▸ Exercise prompt: Set down the data below exactly; pictures stay out.

(Revision tracking records)
◇ ◇ ◇ ◇ ◇

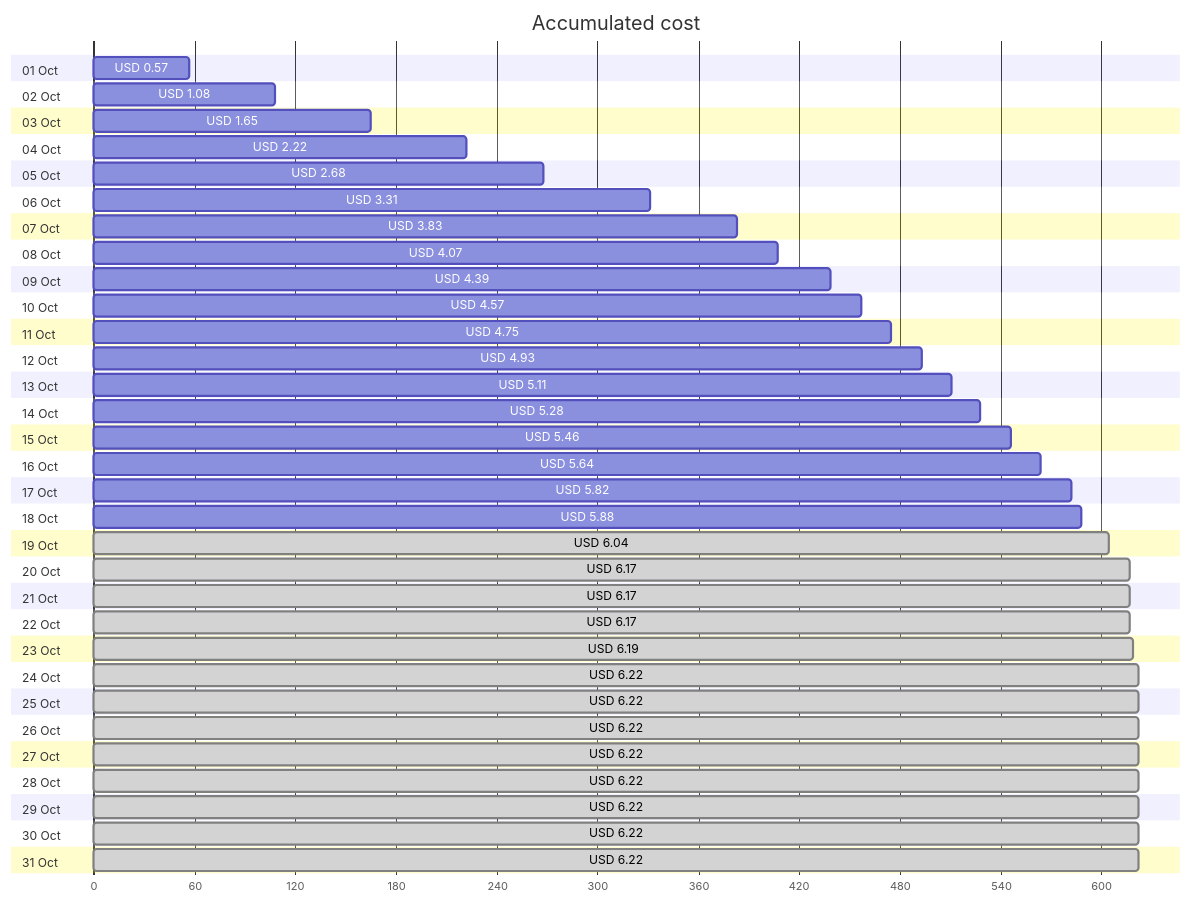
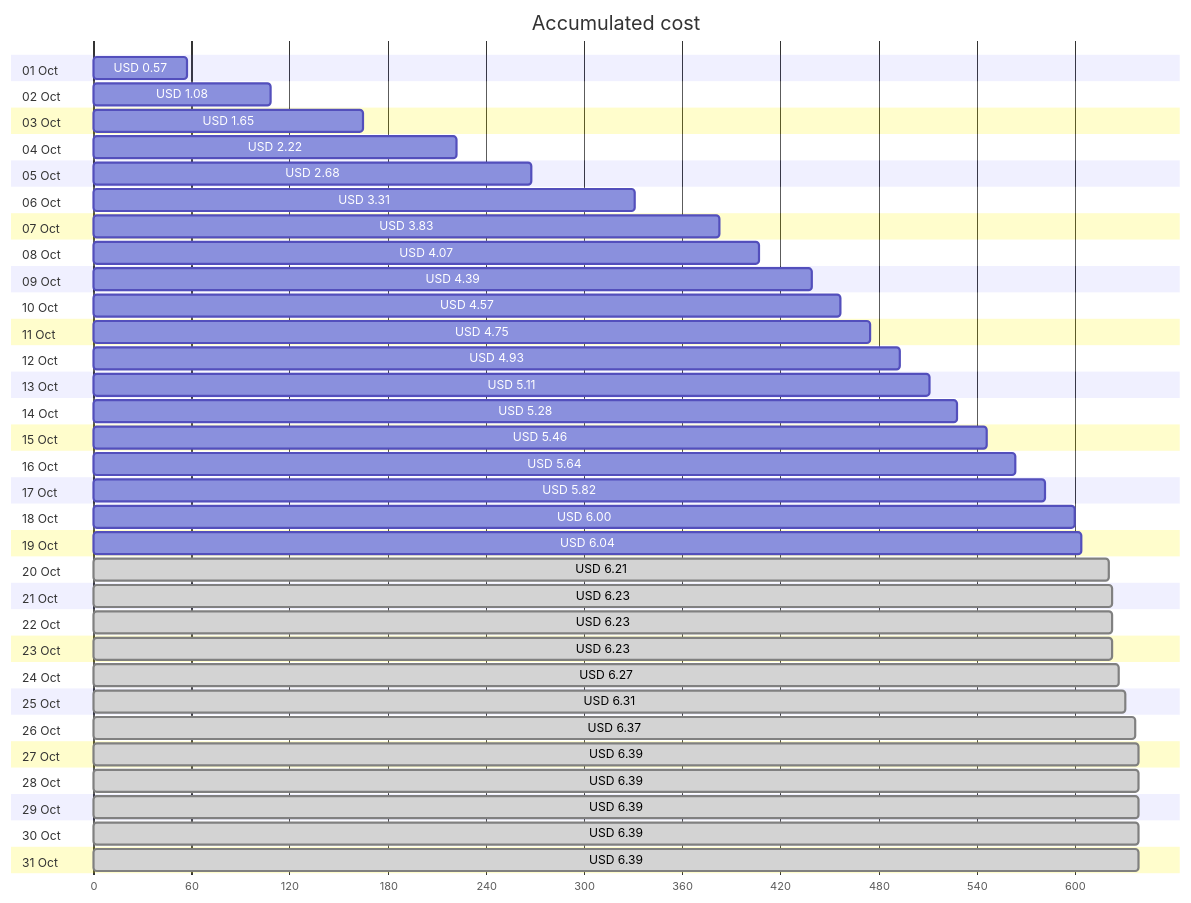
The first of 4 diagrams in cost-reports/personal-network/vpn-server.md (jpfulton/azure-personal-reports), drawn with Mermaid before and after one commit. The commit also changed other lines of this file and 8 other files, not shown here.

````diff
--- a/cost-reports/personal-network/vpn-server.md
+++ b/cost-reports/personal-network/vpn-server.md
@@ -20,68 +20,68 @@
 ```mermaid
 gantt
    title Accumulated cost
    dateFormat  X
    axisFormat %s
    section 01 Oct
    USD 0.57 :0, 57
    section 02 Oct
    USD 1.08 :0, 108
    section 03 Oct
    USD 1.65 :0, 165
    section 04 Oct
    USD 2.22 :0, 222
    section 05 Oct
    USD 2.68 :0, 268
    section 06 Oct
    USD 3.31 :0, 331
    section 07 Oct
    USD 3.83 :0, 383
    section 08 Oct
    USD 4.07 :0, 407
    section 09 Oct
    USD 4.39 :0, 439
    section 10 Oct
    USD 4.57 :0, 457
    section 11 Oct
    USD 4.75 :0, 475
    section 12 Oct
    USD 4.93 :0, 493
    section 13 Oct
    USD 5.11 :0, 511
    section 14 Oct
    USD 5.28 :0, 528
    section 15 Oct
    USD 5.46 :0, 546
    section 16 Oct
    USD 5.64 :0, 564
    section 17 Oct
    USD 5.82 :0, 582
    section 18 Oct
-   USD 5.88 :0, 588
+   USD 6.00 :0, 600
    section 19 Oct
-   USD 6.04 : done, 0, 604
+   USD 6.04 :0, 604
    section 20 Oct
-   USD 6.17 : done, 0, 617
+   USD 6.21 : done, 0, 621
    section 21 Oct
-   USD 6.17 : done, 0, 617
+   USD 6.23 : done, 0, 623
    section 22 Oct
-   USD 6.17 : done, 0, 617
+   USD 6.23 : done, 0, 623
    section 23 Oct
-   USD 6.19 : done, 0, 619
+   USD 6.23 : done, 0, 623
    section 24 Oct
-   USD 6.22 : done, 0, 622
+   USD 6.27 : done, 0, 627
    section 25 Oct
-   USD 6.22 : done, 0, 622
+   USD 6.31 : done, 0, 631
    section 26 Oct
-   USD 6.22 : done, 0, 622
+   USD 6.37 : done, 0, 637
    section 27 Oct
-   USD 6.22 : done, 0, 622
+   USD 6.39 : done, 0, 639
    section 28 Oct
-   USD 6.22 : done, 0, 622
+   USD 6.39 : done, 0, 639
    section 29 Oct
-   USD 6.22 : done, 0, 622
+   USD 6.39 : done, 0, 639
    section 30 Oct
-   USD 6.22 : done, 0, 622
+   USD 6.39 : done, 0, 639
    section 31 Oct
-   USD 6.22 : done, 0, 622
+   USD 6.39 : done, 0, 639
 ```
````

◇ ◇ ◇ ◇ ◇

▸ Task solution:
The first of 4 diagrams in cost-reports/personal-network/vpn-server.md (jpfulton/azure-personal-reports), drawn with Mermaid before and after one commit. The commit also changed other lines of this file and 8 other files, not shown here.

````diff
--- a/cost-reports/personal-network/vpn-server.md
+++ b/cost-reports/personal-network/vpn-server.md
@@ -20,68 +20,68 @@
 ```mermaid
 gantt
    title Accumulated cost
    dateFormat  X
    axisFormat %s
    section 01 Oct
    USD 0.57 :0, 57
    section 02 Oct
    USD 1.08 :0, 108
    section 03 Oct
    USD 1.65 :0, 165
    section 04 Oct
    USD 2.22 :0, 222
    section 05 Oct
    USD 2.68 :0, 268
    section 06 Oct
    USD 3.31 :0, 331
    section 07 Oct
    USD 3.83 :0, 383
    section 08 Oct
    USD 4.07 :0, 407
    section 09 Oct
    USD 4.39 :0, 439
    section 10 Oct
    USD 4.57 :0, 457
    section 11 Oct
    USD 4.75 :0, 475
    section 12 Oct
    USD 4.93 :0, 493
    section 13 Oct
    USD 5.11 :0, 511
    section 14 Oct
    USD 5.28 :0, 528
    section 15 Oct
    USD 5.46 :0, 546
    section 16 Oct
    USD 5.64 :0, 564
    section 17 Oct
    USD 5.82 :0, 582
    section 18 Oct
-   USD 5.88 :0, 588
+   USD 6.00 :0, 600
    section 19 Oct
-   USD 6.04 : done, 0, 604
+   USD 6.04 :0, 604
    section 20 Oct
-   USD 6.17 : done, 0, 617
+   USD 6.21 : done, 0, 621
    section 21 Oct
-   USD 6.17 : done, 0, 617
+   USD 6.23 : done, 0, 623
    section 22 Oct
-   USD 6.17 : done, 0, 617
+   USD 6.23 : done, 0, 623
    section 23 Oct
-   USD 6.19 : done, 0, 619
+   USD 6.23 : done, 0, 623
    section 24 Oct
-   USD 6.22 : done, 0, 622
+   USD 6.27 : done, 0, 627
    section 25 Oct
-   USD 6.22 : done, 0, 622
+   USD 6.31 : done, 0, 631
    section 26 Oct
-   USD 6.22 : done, 0, 622
+   USD 6.37 : done, 0, 637
    section 27 Oct
-   USD 6.22 : done, 0, 622
+   USD 6.39 : done, 0, 639
    section 28 Oct
-   USD 6.22 : done, 0, 622
+   USD 6.39 : done, 0, 639
    section 29 Oct
-   USD 6.22 : done, 0, 622
+   USD 6.39 : done, 0, 639
    section 30 Oct
-   USD 6.22 : done, 0, 622
+   USD 6.39 : done, 0, 639
    section 31 Oct
-   USD 6.22 : done, 0, 622
+   USD 6.39 : done, 0, 639
 ```
````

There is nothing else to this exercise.